See pics in Gallery or scroll below…
Walnut Native American-style Flute in E
w/a “fat, black Piano Key Bird” made of two ebony keys from a 100 year-old pump organ (sort of a wind instrument…?)
& sculpted “faux nodes” in homage of river cane
slightly wider in the rear and tapers before holes (for an un-cramped nest)
Fundamental note: E4
Standard contemporary tuning of NAsF minor pentatonic (primary scale)
Plenty of intuitive cross-fingerings (extended scales)
and second register notes available as demonstrated (a little) below.
Calibrated to US standard of A=440 @ approx. 72F (with decent breath pressure)
A quick & dirty demo:
This is the flute, the actual unit used :
(See Proper Pics of this Walnut model listed below, or in Gallery above)
The hardwood body of this flute is bored straight through, with a 7/8″ gun drill on a very long lathe.
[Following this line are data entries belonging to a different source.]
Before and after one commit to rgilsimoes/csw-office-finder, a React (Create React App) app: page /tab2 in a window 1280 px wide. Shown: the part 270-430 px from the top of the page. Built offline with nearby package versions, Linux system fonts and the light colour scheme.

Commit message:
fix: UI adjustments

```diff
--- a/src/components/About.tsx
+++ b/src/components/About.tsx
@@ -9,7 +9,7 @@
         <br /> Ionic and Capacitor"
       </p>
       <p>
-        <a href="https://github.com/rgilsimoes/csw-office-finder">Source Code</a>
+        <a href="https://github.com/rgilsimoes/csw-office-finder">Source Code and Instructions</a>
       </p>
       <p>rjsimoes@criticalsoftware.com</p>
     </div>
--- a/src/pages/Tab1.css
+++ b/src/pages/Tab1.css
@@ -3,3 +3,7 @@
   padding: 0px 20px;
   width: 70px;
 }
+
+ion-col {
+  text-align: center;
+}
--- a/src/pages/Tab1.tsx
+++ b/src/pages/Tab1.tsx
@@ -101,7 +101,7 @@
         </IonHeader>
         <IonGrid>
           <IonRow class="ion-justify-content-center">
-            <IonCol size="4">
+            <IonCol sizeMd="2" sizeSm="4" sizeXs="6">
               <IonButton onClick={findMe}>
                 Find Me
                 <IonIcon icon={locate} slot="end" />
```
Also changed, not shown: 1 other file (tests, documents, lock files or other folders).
It’s one piece with uninterrupted wood grain, not split, in this case (not that those are bad, I do that sometimes, still).
Blessed: My flutes garner wonderful feedback, with great comments about tuning, performance, and playability, for years, now.
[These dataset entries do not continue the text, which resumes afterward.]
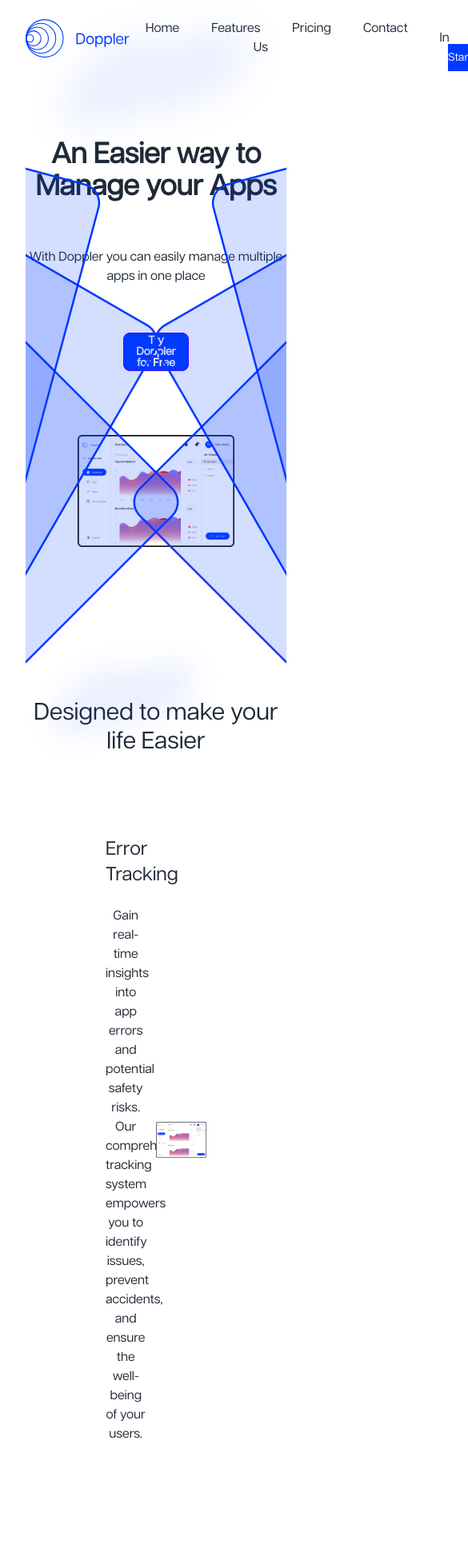
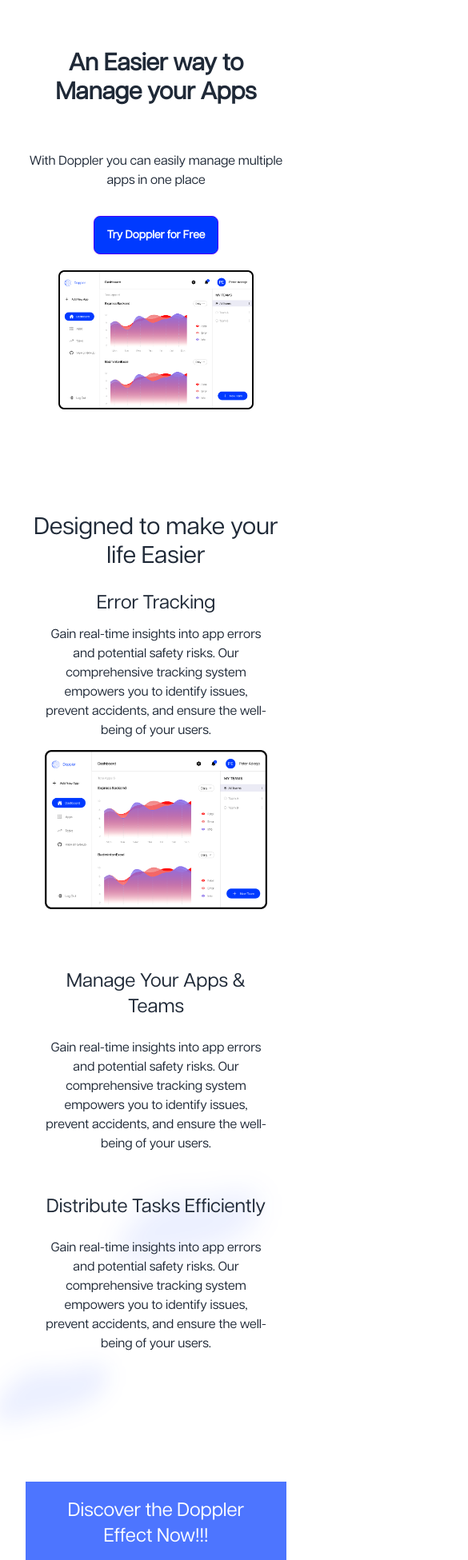
Before and after one commit to lampguard/doppler-client, a React (Vite) app: page / in a window 390 px wide. Shown: the part 20-1971 px from the top of the page at 80% size, 585 px wide, since content can reach past the window. Built offline with nearby package versions, Linux system fonts and the light colour scheme.

Commit message:
mobile landing

```diff
--- a/src/pages/Landing.jsx
+++ b/src/pages/Landing.jsx
@@ -3,11 +3,8 @@ import { Link } from 'react-router-dom';
 import logo from '../assets/logo.svg';
 import whiteLogo from '../assets/logo-white.png';
 import Ellipse from '../assets/Ellipse 8.svg';
-import DeepEllipse from '../assets/deep-ellipse.png';
 import Panes from '../assets/multi-pane.png';
 import Desktop from '../assets/Desktop.png';
-
-import HeroPanes from '../components/HeroPanes';
 
 /**
  * @type {React.FC} Landing
@@ -15,7 +12,7 @@ import HeroPanes from '../components/HeroPanes';
 const Landing = () => {
 	return (
 		<>
-			<div className="md:p-[100px] pb-[40px] flex justify-between items-center w-full">
+			<div className="hidden md:p-[100px] pb-[40px] md:flex justify-between items-center w-full">
 				<img src={logo} className="w-[130px]" />
 
 				<div className="flex items-center">
@@ -64,36 +61,44 @@ const Landing = () => {
 				<img
 					src={Ellipse}
 					alt=""
-					className="absolute top-[-20%] w-full z-[-10]"
+					className="absolute top-[-20%] w-full z-[-10] hidden"
 				/>
 				<img
 					src={Panes}
-					className="top-0 left-0 absolute"
+					className="top-0 left-0 absolute hidden md:block z-[-1]"
 					style={{ transform: 'rotateY(180deg)' }}
 				/>
-				<img src={Panes} className="top-0 right-0 absolute" />
-				<p className="text-4xl font-bold">An Easier way to Manage your Apps</p>
+				<img
+					src={Panes}
+					className="top-0 right-0 absolute hidden md:block z-[-1]"
+				/>
+				<p className="text-3xl md:text-4xl font-bold">
+					An Easier way to Manage your Apps
+				</p>
 				<div className="py-7"></div>
 				<p>With Doppler you can easily manage multiple apps in one place</p>
-				<div className="py-7"></div>
-				<Link to={'/signup'} className="btn btn-primary w-1/4">
+				<div className="py-4 md:py-7"></div>
+				<Link to={'/signup'} className="btn btn-primary md:w-1/4">
 					Try Doppler for Free
 				</Link>
-				<div className="p-0 pt-[80px]"></div>
+				<div className="p-0 pt-[20px] md:pt-[80px]"></div>
 				<div className="w-full flex justify-center">
-					<img src={Desktop} className="w-3/5" />
+					<img src={Desktop} className="w-3/4 md:w-3/5" />
 				</div>
 			</section>
 
-			<section className="w-full relative pt-[140px]">
+			<section className="w-full relative pt-[80px] md:pt-[140px]">
 				<p className="text-3xl text-center">
 					Designed to make your life Easier
 				</p>
-				<div className="flex gap-3 w-full p-[100px] justify-between items-center relative">
-					<img src={Ellipse} className="absolute w-3/4 left-[0] top-[-15%]" />
-					<div className="w-2/5">
+				<div className="md:flex gap-3 w-full p-[24px] md:p-[100px] justify-between items-center relative">
+					<img
+						src={Ellipse}
+						className="hidden md:block absolute w-3/4 left-[0] top-[-15%] z-[-1]"
+					/>
+					<div className="md:w-2/5">
 						<p className="text-2xl">Error Tracking</p>
-						<div className="py-3"></div>
+						<div className="py-1.5 md:py-3"></div>
 						<p>
 							Gain real-time insights into app errors and potential safety
 							risks. Our comprehensive tracking system empowers you to identify
@@ -101,14 +106,14 @@ const Landing = () => {
 							users.
 						</p>
 					</div>
-					<img src={Desktop} className="w-1/2" />
+					<img src={Desktop} className="pt-[12px] md:pt-0 md:w-1/2" />
 				</div>
 			</section>
 
 			<section className="w-full relative">
-				<div className="flex gap-3 w-full px-[100px] py-[50px] justify-between items-center relative">
-					<img src={Desktop} className="w-1/2" />
-					<div className="w-2/5">
+				<div className="md:flex gap-3 w-full px-[24px] md:px-[100px] py-[50px] justify-between items-center relative">
+					<img src={Desktop} className="hidden md:block md:w-1/2" />
+					<div className="md:w-2/5">
 						<p className="text-2xl">Manage Your Apps & Teams</p>
 						<div className="py-3"></div>
 						<p>
@@ -120,11 +125,15 @@ const Landing = () => {
 					</div>
 				</div>
 			</section>
-			<section className="w-full relative pt-[140px]">
-				<div className="flex gap-3 w-full px-[100px] py-[50px] justify-between items-center relative">
-					<img src={Ellipse} className="absolute w-3/4 left-[0] top-[-15%]" />
-					<div className="w-2/5">
-						<p className="text-2xl">Distribute Tasks EfficientlY</p>
+
+			<section className="w-full relative">
+				<div className="md:flex gap-3 w-full px-[24px] md:px-[100px] md:py-[50px] justify-between items-center relative">
+					<img
+						src={Ellipse}
+						className="absolute w-3/4 right-[0] top-[-15%] z-[-1]"
+					/>
+					<div className="md:w-2/5">
+						<p className="text-2xl">Distribute Tasks Efficiently</p>
 						<div className="py-3"></div>
 						<p>
 							Gain real-time insights into app errors and potential safety
@@ -133,29 +142,35 @@ const Landing = () => {
 							users.
 						</p>
 					</div>
-					<img src={Desktop} className="w-1/2" />
+					<img src={Desktop} className="hidden md:block w-1/2" />
 				</div>
 			</section>
 
 			{/* Footer */}
-			<div className="py-[200px]"></div>
+			<div className="py-[80px] md:py-[200px]"></div>
 			<div className="relative text-white w-full">
 				<img
 					src={Ellipse}
 					className="absolute top-[-100%] z-[-1] left-[-20%] w-3/5"
 					alt=""
 				/>
-				<div className="md:absolute w-full md:w-8/12 md:p-[40px] bg-[#4D75FF] top-[-23%] flex justify-between items-center left-[18%]">
-					<p className="font-articulat text-2xl w-2/5">
+				<div className="p-[20px] md:absolute w-full md:w-8/12 md:p-[40px] bg-[#4D75FF] top-[-23%] md:flex justify-between items-center left-[18%]">
+					<p className="font-articulat text-2xl md:w-2/5">
 						Discover the Doppler Effect Now!!!
 					</p>
-					<button className="btn btn-white w-1/3">Try Doppler for Free</button>
+					<div className="py-2 md:hidden"></div>
+
+					<div className="md:w-1/3">
+						<button className="btn btn-white w-full">
+							Try Doppler for Free
+						</button>
+					</div>
 				</div>
 
 				<div className="md:p-[120px] flex justify-between items-center w-full bg-theme font-articulat-light">
-					<img src={whiteLogo} className="w-[130px]" />
+					<img src={whiteLogo} className="hidden md:block w-[130px]" />
 
-					<div className="flex items-center w-2/3 justify-between">
+					<div className="hidden md:flex items-center w-2/3 justify-between">
 						<Link
 							to={'/'}
 							className="py-2 px-5 rounded hover:underline hover:bg-[#cccccc3d]"
```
Love warblers or hate them, fine either way — while this one does warble (on the lowest note), it will only do it if you want it to, in a very deliberate window of marked, extra breath (no accidental warbling should happen because you have to blow very sharp to warble, and can also pass that window and overblow). Win-win.
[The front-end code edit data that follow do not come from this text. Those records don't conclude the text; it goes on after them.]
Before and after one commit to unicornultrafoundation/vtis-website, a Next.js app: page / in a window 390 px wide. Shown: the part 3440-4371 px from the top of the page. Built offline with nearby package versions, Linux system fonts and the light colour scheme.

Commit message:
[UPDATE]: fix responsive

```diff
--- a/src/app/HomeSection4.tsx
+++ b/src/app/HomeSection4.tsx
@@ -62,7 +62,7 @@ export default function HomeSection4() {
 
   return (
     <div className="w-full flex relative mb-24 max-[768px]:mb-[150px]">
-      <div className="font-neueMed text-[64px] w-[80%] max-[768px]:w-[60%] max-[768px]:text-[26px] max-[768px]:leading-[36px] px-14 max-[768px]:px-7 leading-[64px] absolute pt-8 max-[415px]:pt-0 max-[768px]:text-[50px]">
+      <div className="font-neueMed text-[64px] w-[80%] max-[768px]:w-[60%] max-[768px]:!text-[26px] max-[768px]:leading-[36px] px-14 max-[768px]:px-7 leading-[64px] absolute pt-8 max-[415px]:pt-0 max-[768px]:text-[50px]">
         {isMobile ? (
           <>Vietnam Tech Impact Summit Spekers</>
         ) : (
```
Shipping will only add $10 (essentially splitting the cost with me) — it comes in the most premium, crush-proof pasteboard shipping tube with removable caps, that can be kept for transport and flute safekeeping.
The low-gloss, matte finish is not like a surface varnish. Rather, I use a penetrating, “drying oil” formula that hardens “in the wood, instead of on top of it”. The result is a permanent, protective finish that does not require waxing but is fine with flute waxes, too. We like Odie’s Oil (beeswax/oil formula w/carnuba) and use a little on it after the primary finish is cured.
Photo credits: Tina Burris